The mothers on the street got together occasionally to play bridge. One year they decided to take the cards to the beach for the weekend before Mother’s Day, leaving their husbands to take care of the kids. Although Kays didn’t write the article, he sent a reporter and photographer to the beach with the mothers, and to our street to photograph Saturday morning. A one-page article with pictures appeared in the Sunday paper. Daddy was out of town and missed all the fun.
My earliest memory, when I wasn’t quite two years old, takes place in my parents’ bedroom. Daddy thought it would be cute to dress me up in his boots and a bow tie. I remember thinking how silly it was!
My brother and I shared the kids’ bedroom and the paneled room was a dining room/den. Eventually, my sister and I shared the corner kids’ bedroom, and my brother got the paneled room to himself.
Daddy added a sandbox to the back yard, providing hours of entertainment making mud pies and hoppy-toad houses. As we kids got older, he cleaned out the scrubby undergrowth in the woods between the backyard and the creek. The wild violets, however, were still there and flourished. I would pick violets until my tiny hands couldn’t hold any more and take them home to put in a little tea-set pitcher. My brother liked looking for crawfish in the creek and took one to school in a large tin tub. It stayed there until the end of the year.
On the sloping bank above the creek behind the Garris house, a large oak tree spread its roots out above ground. This was a fun place to take miniature cars and build roads to drive them on. The tree also had carvings on it. Daddy said that was left over from the camp that existed before the war. The carvings looked like hieroglyphics to us, and were possibly some kind of code the soldiers used—or just scratchings they did to pass the time.
The living room changed looks over the years. Momma would repaint, make new curtains, and send the furniture out to be recovered. For one of these makeovers, Daddy took us to the beach and Momma stayed home and painted the living room. In another makeover, Momma decided we needed a den more than my brother needed a room of his own, so she made bunk beds out of the twin beds in the room I shared with my sister (they were made to be able to do that), and brought my brother’s bed into that room. The living room furniture was out for recovering, and late at night after everyone had gone to bed I realized I had not read my homework assignment. Guilty, I climbed down from the top bunk, got my book, and sat on the floor in the living room to read the assignment. I think crying was involved (it was scary climbing down from that top bunk). When we got home from school the next day, the beds were back like they had been, the den idea gone—Momma didn’t like making up that top bunk, so she put it all back the way it was.

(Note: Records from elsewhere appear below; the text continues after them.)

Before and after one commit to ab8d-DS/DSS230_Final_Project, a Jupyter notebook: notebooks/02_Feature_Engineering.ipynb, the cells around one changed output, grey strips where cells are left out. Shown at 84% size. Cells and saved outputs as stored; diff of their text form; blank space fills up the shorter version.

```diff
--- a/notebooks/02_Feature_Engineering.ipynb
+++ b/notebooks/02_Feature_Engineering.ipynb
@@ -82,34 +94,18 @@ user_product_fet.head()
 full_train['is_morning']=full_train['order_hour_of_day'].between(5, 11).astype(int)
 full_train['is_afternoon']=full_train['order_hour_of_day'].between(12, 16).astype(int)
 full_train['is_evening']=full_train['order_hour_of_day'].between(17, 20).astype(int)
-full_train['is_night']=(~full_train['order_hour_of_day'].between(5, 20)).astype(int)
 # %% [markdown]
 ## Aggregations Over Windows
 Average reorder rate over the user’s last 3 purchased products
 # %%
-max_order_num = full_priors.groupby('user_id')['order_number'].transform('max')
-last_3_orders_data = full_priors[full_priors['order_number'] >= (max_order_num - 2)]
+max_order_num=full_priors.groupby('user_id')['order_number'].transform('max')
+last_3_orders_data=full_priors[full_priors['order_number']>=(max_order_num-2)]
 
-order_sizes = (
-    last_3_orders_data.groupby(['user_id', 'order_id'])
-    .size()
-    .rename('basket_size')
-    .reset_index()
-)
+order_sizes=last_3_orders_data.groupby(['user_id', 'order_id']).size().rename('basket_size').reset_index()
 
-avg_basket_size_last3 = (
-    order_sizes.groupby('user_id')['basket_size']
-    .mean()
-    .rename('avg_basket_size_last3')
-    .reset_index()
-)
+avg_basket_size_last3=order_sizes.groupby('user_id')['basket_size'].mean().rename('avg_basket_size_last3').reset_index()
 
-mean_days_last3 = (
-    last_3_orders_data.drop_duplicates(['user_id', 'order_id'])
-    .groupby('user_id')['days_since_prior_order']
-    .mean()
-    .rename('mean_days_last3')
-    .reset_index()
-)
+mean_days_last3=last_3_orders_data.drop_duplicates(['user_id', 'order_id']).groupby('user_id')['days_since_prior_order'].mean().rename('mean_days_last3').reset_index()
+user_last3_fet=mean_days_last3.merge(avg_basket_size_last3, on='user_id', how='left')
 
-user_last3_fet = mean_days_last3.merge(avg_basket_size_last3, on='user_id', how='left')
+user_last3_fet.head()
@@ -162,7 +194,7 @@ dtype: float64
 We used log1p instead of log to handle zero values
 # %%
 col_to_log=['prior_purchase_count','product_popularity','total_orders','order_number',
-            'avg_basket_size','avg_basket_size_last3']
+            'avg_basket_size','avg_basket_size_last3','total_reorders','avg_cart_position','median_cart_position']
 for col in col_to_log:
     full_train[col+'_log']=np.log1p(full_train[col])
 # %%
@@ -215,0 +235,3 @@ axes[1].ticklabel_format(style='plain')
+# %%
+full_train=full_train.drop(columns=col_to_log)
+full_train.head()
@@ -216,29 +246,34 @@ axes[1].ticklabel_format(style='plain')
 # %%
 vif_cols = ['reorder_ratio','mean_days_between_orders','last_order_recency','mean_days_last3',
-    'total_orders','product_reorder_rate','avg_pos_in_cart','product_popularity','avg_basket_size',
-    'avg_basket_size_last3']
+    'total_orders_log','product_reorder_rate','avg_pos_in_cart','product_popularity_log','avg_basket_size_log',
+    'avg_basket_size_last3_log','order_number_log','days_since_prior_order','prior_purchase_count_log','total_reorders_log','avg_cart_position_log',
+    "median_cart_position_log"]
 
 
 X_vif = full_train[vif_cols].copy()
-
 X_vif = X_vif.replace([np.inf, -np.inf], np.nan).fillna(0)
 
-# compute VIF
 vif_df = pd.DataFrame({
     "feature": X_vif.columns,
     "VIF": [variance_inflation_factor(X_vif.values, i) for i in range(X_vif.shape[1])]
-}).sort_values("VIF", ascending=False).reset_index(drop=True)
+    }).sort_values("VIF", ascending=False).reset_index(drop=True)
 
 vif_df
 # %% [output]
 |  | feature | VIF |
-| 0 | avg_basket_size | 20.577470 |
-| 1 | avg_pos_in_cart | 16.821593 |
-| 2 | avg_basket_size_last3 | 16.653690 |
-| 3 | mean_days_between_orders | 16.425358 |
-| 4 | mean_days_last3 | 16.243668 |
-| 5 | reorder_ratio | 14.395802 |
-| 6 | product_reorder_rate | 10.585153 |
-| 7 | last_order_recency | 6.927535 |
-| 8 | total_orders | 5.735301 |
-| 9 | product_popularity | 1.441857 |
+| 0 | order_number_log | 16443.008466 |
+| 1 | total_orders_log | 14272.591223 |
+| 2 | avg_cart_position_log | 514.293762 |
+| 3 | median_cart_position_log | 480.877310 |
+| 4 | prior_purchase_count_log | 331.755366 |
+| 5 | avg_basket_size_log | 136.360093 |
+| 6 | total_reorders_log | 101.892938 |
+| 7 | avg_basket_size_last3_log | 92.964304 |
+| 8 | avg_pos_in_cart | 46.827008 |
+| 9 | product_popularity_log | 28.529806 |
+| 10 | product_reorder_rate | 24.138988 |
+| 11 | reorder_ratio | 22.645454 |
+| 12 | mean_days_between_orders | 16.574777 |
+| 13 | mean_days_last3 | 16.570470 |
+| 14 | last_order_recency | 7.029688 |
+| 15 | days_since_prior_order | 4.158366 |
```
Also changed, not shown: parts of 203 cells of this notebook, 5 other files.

I don’t remember when exactly, but Momma bought a used upright piano from Queens College and put it on one end of the living room. She taught me the basics of notes and which keys were which, and I progressed through a few beginner piano books. I begged for lessons, but that didn’t happen until we moved to Rockingham. By then, bad technique was ingrained in me and I was a hopeless case for my poor piano teacher.
When I was nine years old, Daddy got a promotion and transfer to Rockingham. He started working there before we moved. We thought we might move over the Christmas holidays, but I guess my parents thought it best not to move us in the middle of the school year, much less interrupt Christmas. After the end of fourth grade, after my tenth birthday, we moved. I wouldn’t call the time spent in this house idyllic; after all, there were the usual sibling spats. Innocent or carefree might be better terms to describe those first ten years.